■ Task description ■
Please retype the entries that follow exactly as they are, leaving the images behind.
+++ Material provided
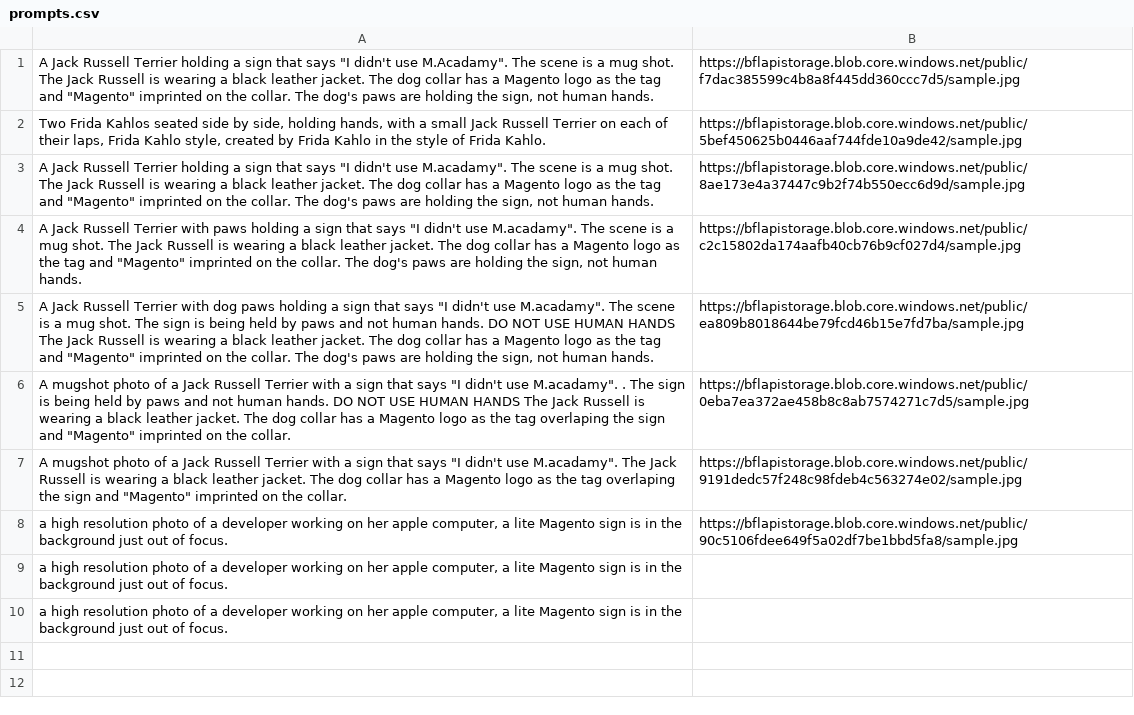
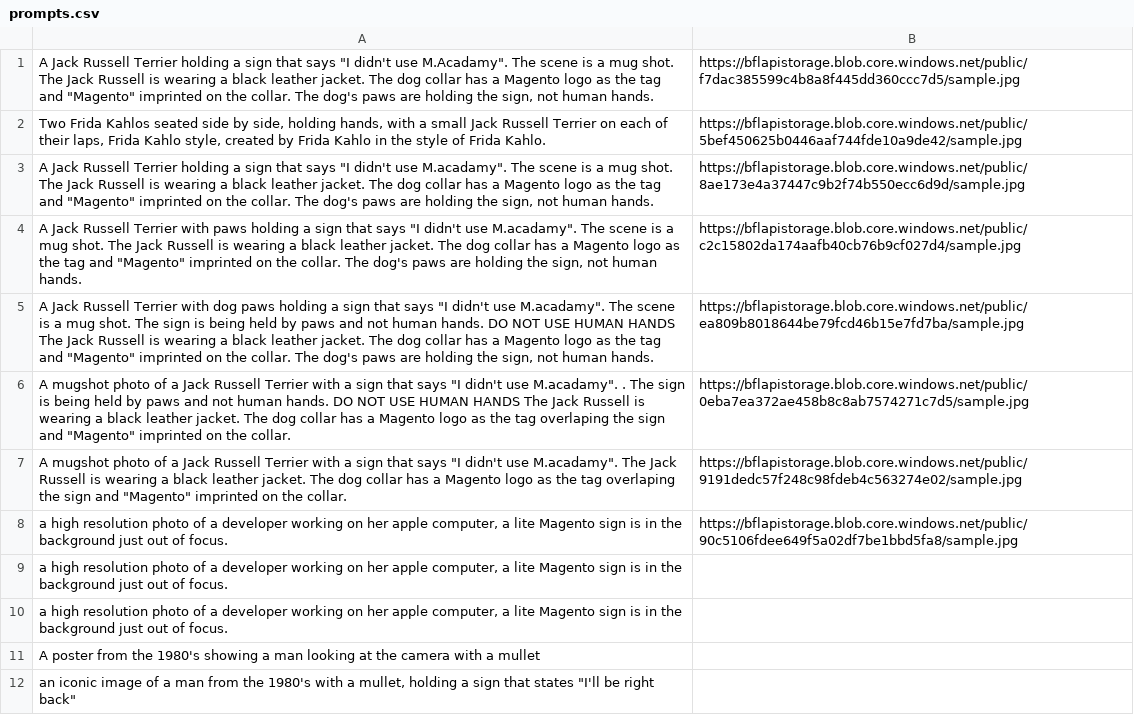
Before and after one commit to brentwpeterson/flux-replicate, a CSV file: prompts.csv, drawn as a sheet.

```diff
--- a/prompts.csv
+++ b/prompts.csv
@@ -10 +10,3 @@
 "a high resolution photo of a developer working on her apple computer, a lite Magento sign is in the background just out of focus. "
+A poster from the 1980's showing a man looking at the camera with a mullet
+"an iconic image of a man from the 1980's with a mullet, holding a sign that states ""I'll be right back"""
```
++++++
■ Solution for this exercise ■
Before and after one commit to brentwpeterson/flux-replicate, a CSV file: prompts.csv, drawn as a sheet.

```diff
--- a/prompts.csv
+++ b/prompts.csv
@@ -10 +10,3 @@
 "a high resolution photo of a developer working on her apple computer, a lite Magento sign is in the background just out of focus. "
+A poster from the 1980's showing a man looking at the camera with a mullet
+"an iconic image of a man from the 1980's with a mullet, holding a sign that states ""I'll be right back"""
```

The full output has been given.